● **TASK ITEM**
Word for word, reproduce each line of the data below, omitting every image.

● **DATA SUPPLIED**
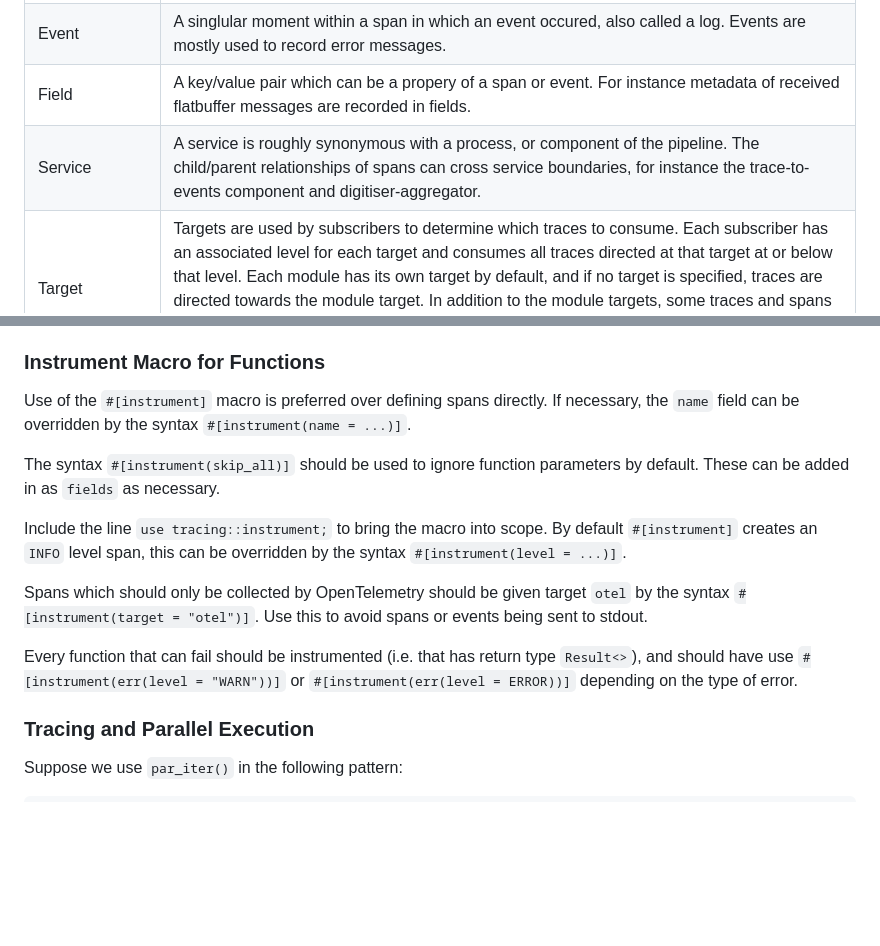
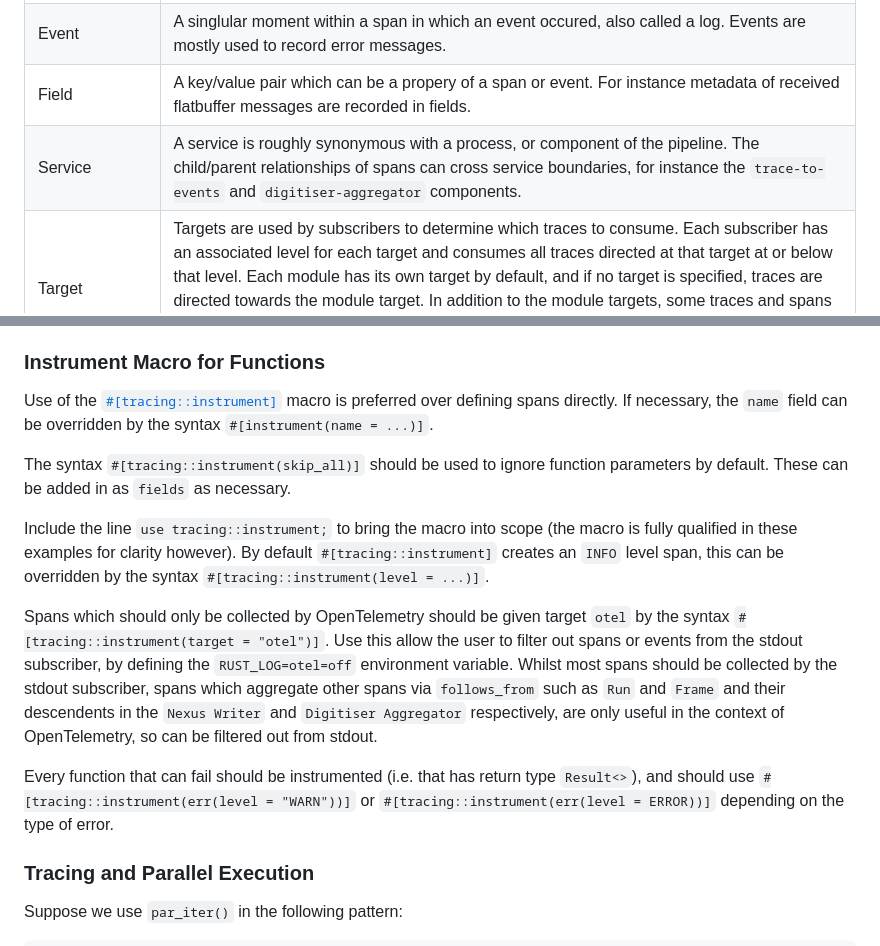
Before and after one commit to STFC-ICD-Research-and-Design/supermusr-data-pipeline, a Markdown page: docs/tracing.md, 2 parts joined by grey strips. GitHub-like rendering; blank space fills up the shorter version.

Commit message:
Requested Updates

```diff
--- a/docs/tracing.md
+++ b/docs/tracing.md
@@ -17,7 +17,7 @@ As the data pipeline works via the interaction of several independent processes,
 |Span|A span is an interval of time in which a program does some work, for instance, a function execution. Spans are used to track the flow of data through the pipeline.|
 |Event|A singlular moment within a span in which an event occured, also called a log. Events are mostly used to record error messages.|
 |Field|A key/value pair which can be a propery of a span or event. For instance metadata of received flatbuffer messages are recorded in fields.|
-|Service|A service is roughly synonymous with a process, or component of the pipeline. The child/parent relationships of spans can cross service boundaries, for instance the trace-to-events component and digitiser-aggregator.|
+|Service|A service is roughly synonymous with a process, or component of the pipeline. The child/parent relationships of spans can cross service boundaries, for instance the `trace-to-events` and `digitiser-aggregator` components.|
 |Target|Targets are used by subscribers to determine which traces to consume. Each subscriber has an associated level for each target and consumes all traces directed at that target at or below that level. Each module has its own target by default, and if no target is specified, traces are directed towards the module target. In addition to the module targets, some traces and spans are targeted at `otel` to indicate these should only be consumed by the OpenTelemetry subscriber.|
 |Subscriber|A subscriber collects traces for specific targets at specific levels and outputs them in a subscriber-specific way. The data pipeline uses a subscriber which outputs traces to stdout, and a subscriber which delivers traces to Jaeger. For the the stdout subscriber, the targets and their tracing levels specified by the `RUST_LOG` environment variable. For the OpenTelemetry, the tracing level is given in the command line argument `--otel_level`.|
 
@@ -45,16 +45,17 @@ Fields allow information to be recorded as key/value pairs that can be accessed
 
 ### Instrument Macro for Functions
 
-Use of the `#[instrument]` macro is preferred over defining spans directly. If necessary, the `name` field can be overridden by the syntax `#[instrument(name = ...)]`.
+Use of the [`#[tracing::instrument]`](https://docs.rs/tracing/latest/tracing/attr.instrument.html) macro is preferred over defining spans directly. If necessary, the `name` field can be overridden by the syntax `#[instrument(name = ...)]`.
 
-The syntax `#[instrument(skip_all)]` should be used to ignore function parameters by default. These can be added in as `fields` as necessary.
+The syntax `#[tracing::instrument(skip_all)]` should be used to ignore function parameters by default. These can be added in as `fields` as necessary.
 
-Include the line `use tracing::instrument;` to bring the macro into scope.
-By default `#[instrument]` creates an `INFO` level span, this can be overridden by the syntax `#[instrument(level = ...)]`.
+Include the line `use tracing::instrument;` to bring the macro into scope (the macro is fully qualified in these examples for clarity however).
+By default `#[tracing::instrument]` creates an `INFO` level span, this can be overridden by the syntax `#[tracing::instrument(level = ...)]`.
 
-Spans which should only be collected by OpenTelemetry should be given target `otel` by the syntax `#[instrument(target = "otel")]`. Use this to avoid spans or events being sent to stdout.
+Spans which should only be collected by OpenTelemetry should be given target `otel` by the syntax `#[tracing::instrument(target = "otel")]`. Use this allow the user to filter out spans or events from the stdout subscriber, by defining the `RUST_LOG=otel=off` environment variable.
+Whilst most spans should be collected by the stdout subscriber, spans which aggregate other spans via `follows_from` such as `Run` and `Frame` and their descendents in the `Nexus Writer` and `Digitiser Aggregator` respectively, are only useful in the context of OpenTelemetry, so can be filtered out from stdout.
 
-Every function that can fail should be instrumented (i.e. that has return type `Result<>`), and should have use `#[instrument(err(level = "WARN"))]` or `#[instrument(err(level = ERROR))]` depending on the type of error.
+Every function that can fail should be instrumented (i.e. that has return type `Result<>`), and should use `#[tracing::instrument(err(level = "WARN"))]` or `#[tracing::instrument(err(level = ERROR))]` depending on the type of error.
 
 ### Tracing and Parallel Execution
 
```
Also changed, not shown: other parts of docs/tracing.md (+3 -3 lines).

● **REPLY**
Before and after one commit to STFC-ICD-Research-and-Design/supermusr-data-pipeline, a Markdown page: docs/tracing.md, 2 parts joined by grey strips. GitHub-like rendering; blank space fills up the shorter version.

Commit message:
Requested Updates

```diff
--- a/docs/tracing.md
+++ b/docs/tracing.md
@@ -17,7 +17,7 @@ As the data pipeline works via the interaction of several independent processes,
 |Span|A span is an interval of time in which a program does some work, for instance, a function execution. Spans are used to track the flow of data through the pipeline.|
 |Event|A singlular moment within a span in which an event occured, also called a log. Events are mostly used to record error messages.|
 |Field|A key/value pair which can be a propery of a span or event. For instance metadata of received flatbuffer messages are recorded in fields.|
-|Service|A service is roughly synonymous with a process, or component of the pipeline. The child/parent relationships of spans can cross service boundaries, for instance the trace-to-events component and digitiser-aggregator.|
+|Service|A service is roughly synonymous with a process, or component of the pipeline. The child/parent relationships of spans can cross service boundaries, for instance the `trace-to-events` and `digitiser-aggregator` components.|
 |Target|Targets are used by subscribers to determine which traces to consume. Each subscriber has an associated level for each target and consumes all traces directed at that target at or below that level. Each module has its own target by default, and if no target is specified, traces are directed towards the module target. In addition to the module targets, some traces and spans are targeted at `otel` to indicate these should only be consumed by the OpenTelemetry subscriber.|
 |Subscriber|A subscriber collects traces for specific targets at specific levels and outputs them in a subscriber-specific way. The data pipeline uses a subscriber which outputs traces to stdout, and a subscriber which delivers traces to Jaeger. For the the stdout subscriber, the targets and their tracing levels specified by the `RUST_LOG` environment variable. For the OpenTelemetry, the tracing level is given in the command line argument `--otel_level`.|
 
@@ -45,16 +45,17 @@ Fields allow information to be recorded as key/value pairs that can be accessed
 
 ### Instrument Macro for Functions
 
-Use of the `#[instrument]` macro is preferred over defining spans directly. If necessary, the `name` field can be overridden by the syntax `#[instrument(name = ...)]`.
+Use of the [`#[tracing::instrument]`](https://docs.rs/tracing/latest/tracing/attr.instrument.html) macro is preferred over defining spans directly. If necessary, the `name` field can be overridden by the syntax `#[instrument(name = ...)]`.
 
-The syntax `#[instrument(skip_all)]` should be used to ignore function parameters by default. These can be added in as `fields` as necessary.
+The syntax `#[tracing::instrument(skip_all)]` should be used to ignore function parameters by default. These can be added in as `fields` as necessary.
 
-Include the line `use tracing::instrument;` to bring the macro into scope.
-By default `#[instrument]` creates an `INFO` level span, this can be overridden by the syntax `#[instrument(level = ...)]`.
+Include the line `use tracing::instrument;` to bring the macro into scope (the macro is fully qualified in these examples for clarity however).
+By default `#[tracing::instrument]` creates an `INFO` level span, this can be overridden by the syntax `#[tracing::instrument(level = ...)]`.
 
-Spans which should only be collected by OpenTelemetry should be given target `otel` by the syntax `#[instrument(target = "otel")]`. Use this to avoid spans or events being sent to stdout.
+Spans which should only be collected by OpenTelemetry should be given target `otel` by the syntax `#[tracing::instrument(target = "otel")]`. Use this allow the user to filter out spans or events from the stdout subscriber, by defining the `RUST_LOG=otel=off` environment variable.
+Whilst most spans should be collected by the stdout subscriber, spans which aggregate other spans via `follows_from` such as `Run` and `Frame` and their descendents in the `Nexus Writer` and `Digitiser Aggregator` respectively, are only useful in the context of OpenTelemetry, so can be filtered out from stdout.
 
-Every function that can fail should be instrumented (i.e. that has return type `Result<>`), and should have use `#[instrument(err(level = "WARN"))]` or `#[instrument(err(level = ERROR))]` depending on the type of error.
+Every function that can fail should be instrumented (i.e. that has return type `Result<>`), and should use `#[tracing::instrument(err(level = "WARN"))]` or `#[tracing::instrument(err(level = ERROR))]` depending on the type of error.
 
 ### Tracing and Parallel Execution
 
```
Also changed, not shown: other parts of docs/tracing.md (+3 -3 lines).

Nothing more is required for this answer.